The Royal Highland Show opened yesterday with around 200,000 visitors and 6,000 animals expected at the three-day-long event at Ingliston.
North-east participants and visitors who travelled down to the showcase event were greeted by Scottish sunshine on the opening day.
The massive crowds meant heavy traffic caused delays on the roads, with City Link and Megabus apologising on social media for a series of hold-ups.
Passengers on a flight from Edinburgh to London City airport were reportedly left stranded on the tarmac as the first officer was trapped in the gridlocked roads while thousands descended on the annual show.
Stall-holder Scottish Natural Heritage (SNH) used the gathering at the Highland Showground to announce £100,000 of funding directed towards teenagers and children.
As a result, in Aberdeen, a pilot Junior Ranger scheme will soon launch. SNH will work with local authorities and partners to get young people involved in their local environment.
Aberdeen city councillor John Wheeler said: “We are delighted that SNH is piloting the scheme in Aberdeen as we have an amazing amount of nature in our beautiful city including red squirrels in our woods and dolphins in our harbour area along with our beautiful award-winning parks and green spaces.
“Our countryside rangers already carry out a lot of excellent work with young people, educating them about the abundant and varied flora and fauna on our doorsteps, so we look forward to seeing how the Junior Ranger scheme progresses.”
As part of the scheme, ‘kit libraries’ will also be made available in the city. These easily accessible items, including boots and waterproofs, will remove barriers for young people who are keen to get outdoors but do not have the funds for specialist clothing.
Environment Secretary Roseanna Cunningham said: “It can be easy to take Scotland’s wonderful environment for granted, but many young people living in urban areas can often face a number of challenges when it comes to accessing nature.

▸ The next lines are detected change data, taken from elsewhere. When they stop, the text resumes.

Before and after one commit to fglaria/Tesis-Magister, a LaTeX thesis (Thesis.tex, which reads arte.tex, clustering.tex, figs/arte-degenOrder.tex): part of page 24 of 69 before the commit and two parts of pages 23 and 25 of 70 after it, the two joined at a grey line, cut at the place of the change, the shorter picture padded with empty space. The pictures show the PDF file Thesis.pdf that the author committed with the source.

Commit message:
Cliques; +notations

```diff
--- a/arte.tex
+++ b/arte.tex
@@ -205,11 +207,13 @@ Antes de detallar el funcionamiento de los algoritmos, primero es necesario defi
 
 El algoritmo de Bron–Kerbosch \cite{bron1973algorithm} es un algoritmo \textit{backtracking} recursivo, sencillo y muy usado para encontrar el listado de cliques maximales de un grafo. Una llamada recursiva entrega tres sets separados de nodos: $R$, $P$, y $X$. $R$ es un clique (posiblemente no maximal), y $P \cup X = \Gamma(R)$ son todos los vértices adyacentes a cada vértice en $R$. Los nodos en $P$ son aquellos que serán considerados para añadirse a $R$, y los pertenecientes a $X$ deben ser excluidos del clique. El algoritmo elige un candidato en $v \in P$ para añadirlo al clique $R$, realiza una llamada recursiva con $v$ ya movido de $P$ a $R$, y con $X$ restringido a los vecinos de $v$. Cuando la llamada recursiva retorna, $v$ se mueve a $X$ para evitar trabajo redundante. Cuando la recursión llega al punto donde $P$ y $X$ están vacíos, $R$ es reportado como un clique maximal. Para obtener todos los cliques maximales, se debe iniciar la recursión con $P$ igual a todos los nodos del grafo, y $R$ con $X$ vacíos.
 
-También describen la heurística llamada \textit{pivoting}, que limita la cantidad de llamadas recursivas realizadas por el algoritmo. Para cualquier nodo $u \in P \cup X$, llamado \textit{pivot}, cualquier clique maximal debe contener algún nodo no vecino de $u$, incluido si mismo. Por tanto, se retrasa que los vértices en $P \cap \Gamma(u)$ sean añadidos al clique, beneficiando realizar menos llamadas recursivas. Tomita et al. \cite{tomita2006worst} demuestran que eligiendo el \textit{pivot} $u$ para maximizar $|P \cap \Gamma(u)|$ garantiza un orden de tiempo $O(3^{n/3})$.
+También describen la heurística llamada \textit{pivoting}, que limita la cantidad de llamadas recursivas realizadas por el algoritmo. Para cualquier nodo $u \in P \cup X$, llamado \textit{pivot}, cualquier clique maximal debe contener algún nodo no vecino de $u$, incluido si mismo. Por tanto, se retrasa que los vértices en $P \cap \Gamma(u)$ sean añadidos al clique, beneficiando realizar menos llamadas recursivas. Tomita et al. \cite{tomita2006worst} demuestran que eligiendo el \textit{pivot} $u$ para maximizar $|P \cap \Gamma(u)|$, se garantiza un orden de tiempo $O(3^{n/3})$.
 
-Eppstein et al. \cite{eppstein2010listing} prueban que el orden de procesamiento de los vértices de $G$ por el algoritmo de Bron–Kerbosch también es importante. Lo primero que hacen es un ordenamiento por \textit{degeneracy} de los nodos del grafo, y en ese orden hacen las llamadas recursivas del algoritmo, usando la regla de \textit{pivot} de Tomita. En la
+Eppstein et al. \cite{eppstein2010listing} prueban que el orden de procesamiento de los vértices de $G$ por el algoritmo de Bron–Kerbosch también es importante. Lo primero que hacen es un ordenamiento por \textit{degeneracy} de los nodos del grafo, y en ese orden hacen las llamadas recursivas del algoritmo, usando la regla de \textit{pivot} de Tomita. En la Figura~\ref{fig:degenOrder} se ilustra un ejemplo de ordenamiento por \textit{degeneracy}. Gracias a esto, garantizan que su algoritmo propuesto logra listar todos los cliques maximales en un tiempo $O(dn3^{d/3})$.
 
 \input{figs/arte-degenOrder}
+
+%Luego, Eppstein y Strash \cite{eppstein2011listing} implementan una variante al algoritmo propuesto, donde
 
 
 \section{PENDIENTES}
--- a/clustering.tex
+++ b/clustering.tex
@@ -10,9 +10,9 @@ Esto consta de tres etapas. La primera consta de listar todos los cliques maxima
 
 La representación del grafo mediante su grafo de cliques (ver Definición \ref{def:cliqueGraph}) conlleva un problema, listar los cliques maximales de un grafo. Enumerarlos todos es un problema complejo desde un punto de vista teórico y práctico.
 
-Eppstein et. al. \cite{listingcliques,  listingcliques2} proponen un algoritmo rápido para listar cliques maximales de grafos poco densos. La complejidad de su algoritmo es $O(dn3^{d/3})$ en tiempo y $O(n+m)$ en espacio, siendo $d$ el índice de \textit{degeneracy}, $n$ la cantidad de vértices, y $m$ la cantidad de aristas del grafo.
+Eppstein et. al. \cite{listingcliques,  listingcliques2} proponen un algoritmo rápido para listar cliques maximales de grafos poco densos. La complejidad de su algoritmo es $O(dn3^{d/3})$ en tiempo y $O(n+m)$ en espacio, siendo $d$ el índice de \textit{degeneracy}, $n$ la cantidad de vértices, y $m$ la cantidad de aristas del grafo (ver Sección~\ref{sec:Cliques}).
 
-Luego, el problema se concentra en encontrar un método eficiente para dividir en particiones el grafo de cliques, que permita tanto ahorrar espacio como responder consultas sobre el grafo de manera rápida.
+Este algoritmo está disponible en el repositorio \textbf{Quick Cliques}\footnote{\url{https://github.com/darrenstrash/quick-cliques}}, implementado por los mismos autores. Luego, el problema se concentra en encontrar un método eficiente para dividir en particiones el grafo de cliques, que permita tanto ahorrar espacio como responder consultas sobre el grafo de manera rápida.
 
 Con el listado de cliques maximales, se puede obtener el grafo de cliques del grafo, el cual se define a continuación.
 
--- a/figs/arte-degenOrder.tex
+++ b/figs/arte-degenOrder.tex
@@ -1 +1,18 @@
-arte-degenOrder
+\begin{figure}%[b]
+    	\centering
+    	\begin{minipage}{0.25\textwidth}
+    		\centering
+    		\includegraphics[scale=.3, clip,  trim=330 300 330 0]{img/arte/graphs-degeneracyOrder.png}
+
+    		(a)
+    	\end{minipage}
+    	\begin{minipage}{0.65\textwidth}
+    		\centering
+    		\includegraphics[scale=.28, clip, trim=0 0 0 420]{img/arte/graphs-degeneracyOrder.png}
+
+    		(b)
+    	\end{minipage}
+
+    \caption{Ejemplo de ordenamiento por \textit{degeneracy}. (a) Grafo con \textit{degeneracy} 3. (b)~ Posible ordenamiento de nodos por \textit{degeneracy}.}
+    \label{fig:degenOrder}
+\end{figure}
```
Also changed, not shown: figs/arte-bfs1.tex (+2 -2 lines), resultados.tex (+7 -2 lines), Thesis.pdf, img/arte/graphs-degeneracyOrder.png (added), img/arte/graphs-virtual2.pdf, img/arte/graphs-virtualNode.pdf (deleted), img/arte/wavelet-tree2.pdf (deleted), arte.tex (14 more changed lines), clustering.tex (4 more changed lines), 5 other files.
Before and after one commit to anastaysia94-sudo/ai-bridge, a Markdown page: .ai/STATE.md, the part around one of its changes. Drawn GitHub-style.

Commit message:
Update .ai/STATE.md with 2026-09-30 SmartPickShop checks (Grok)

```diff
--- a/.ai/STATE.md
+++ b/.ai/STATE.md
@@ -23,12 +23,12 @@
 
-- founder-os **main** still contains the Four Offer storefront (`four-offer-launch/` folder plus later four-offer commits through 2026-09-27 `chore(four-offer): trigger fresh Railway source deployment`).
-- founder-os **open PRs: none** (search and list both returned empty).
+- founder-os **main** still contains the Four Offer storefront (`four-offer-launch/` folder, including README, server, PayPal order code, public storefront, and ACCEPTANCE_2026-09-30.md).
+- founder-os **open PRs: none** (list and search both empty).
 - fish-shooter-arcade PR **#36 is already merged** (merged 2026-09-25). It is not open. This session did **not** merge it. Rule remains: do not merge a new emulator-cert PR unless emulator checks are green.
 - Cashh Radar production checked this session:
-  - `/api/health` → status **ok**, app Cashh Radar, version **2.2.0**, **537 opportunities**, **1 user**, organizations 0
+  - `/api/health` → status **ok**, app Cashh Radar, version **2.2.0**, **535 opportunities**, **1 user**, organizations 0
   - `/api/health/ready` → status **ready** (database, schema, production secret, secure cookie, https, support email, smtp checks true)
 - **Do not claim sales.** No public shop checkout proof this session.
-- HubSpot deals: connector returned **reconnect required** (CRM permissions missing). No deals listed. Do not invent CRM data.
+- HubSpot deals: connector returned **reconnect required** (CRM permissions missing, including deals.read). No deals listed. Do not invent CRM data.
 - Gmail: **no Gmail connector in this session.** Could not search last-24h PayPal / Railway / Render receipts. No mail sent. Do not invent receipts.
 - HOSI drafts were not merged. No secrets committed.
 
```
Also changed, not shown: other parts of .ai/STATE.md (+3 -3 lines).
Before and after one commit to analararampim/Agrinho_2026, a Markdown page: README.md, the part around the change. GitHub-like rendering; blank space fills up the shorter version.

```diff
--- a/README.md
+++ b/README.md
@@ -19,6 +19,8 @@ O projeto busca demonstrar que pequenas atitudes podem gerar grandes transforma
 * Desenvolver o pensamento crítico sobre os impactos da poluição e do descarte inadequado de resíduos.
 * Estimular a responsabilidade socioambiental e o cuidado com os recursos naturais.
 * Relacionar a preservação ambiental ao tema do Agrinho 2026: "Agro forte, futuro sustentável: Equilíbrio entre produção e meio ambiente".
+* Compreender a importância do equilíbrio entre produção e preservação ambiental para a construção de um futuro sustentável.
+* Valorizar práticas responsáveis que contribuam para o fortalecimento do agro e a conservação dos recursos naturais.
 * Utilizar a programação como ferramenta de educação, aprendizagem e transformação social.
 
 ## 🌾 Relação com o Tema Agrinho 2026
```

“This fantastic new scheme will encourage young people to get outside, get active and gain new experiences which can be beneficial for their future job prospects.”